1. Archibold, Randal C. (April 23, 2010). Arizona Enacts Stringent Law On Immigration. The New York Times. Retrieved September 1, 2010, from http://www.nytimes.com/2010/04/24/us/politics/24immig.html

2. Santa Cruz, Nicole. (May 12, 2010). Arizona Bill Targeting Ethnic Studies Signed Into Law. The Los Angeles Times. Retrieved September 1, 2010, from http://articles.latimes.com/2010/may/12/nation/la-na-ethnic-studies-20100512

3. Smith, Dylan. (May 12, 2010). 15 arrested after Tom Horne press conference on ethnic studies ban. The Tucson Sentinel. Retrieved September 1, 2010, from http://www.tucsonsentinel.com/local/report/051210_horne_sitin

4. Dr. Alberto Ramirez. (personal communication, June 18, 2010)

5. Fernández, Valeria. (July 15, 2010). Domestic Violence Victims Silenced By SB 1070. New America Media.

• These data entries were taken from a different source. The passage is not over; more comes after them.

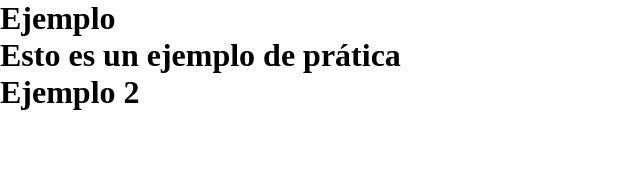
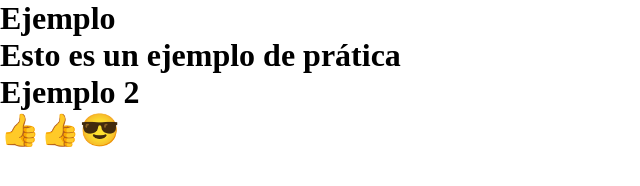
Before and after one commit to Danielmq17/Practica-Git, a plain HTML site: page index.html in a window 1280 px wide. Shown: the whole page, without its empty margins (0-640 px from the left). Drawn offline with Linux system fonts and the light colour scheme.

Commit message:
Add emojis 👍😎

```diff
--- a/index.html
+++ b/index.html
@@ -5,5 +5,6 @@
     <h1>Ejemplo<h1>
       <p>Esto es un ejemplo de prática</p>
       <p>Ejemplo 2</p>
+      <h1>👍👍😎</h1>
   </body>
 </html>
```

Retrieved September 1, 2010, from http://newamericamedia.org/2010/07/domestic-violence-victims-silenced-by-sb-1070.php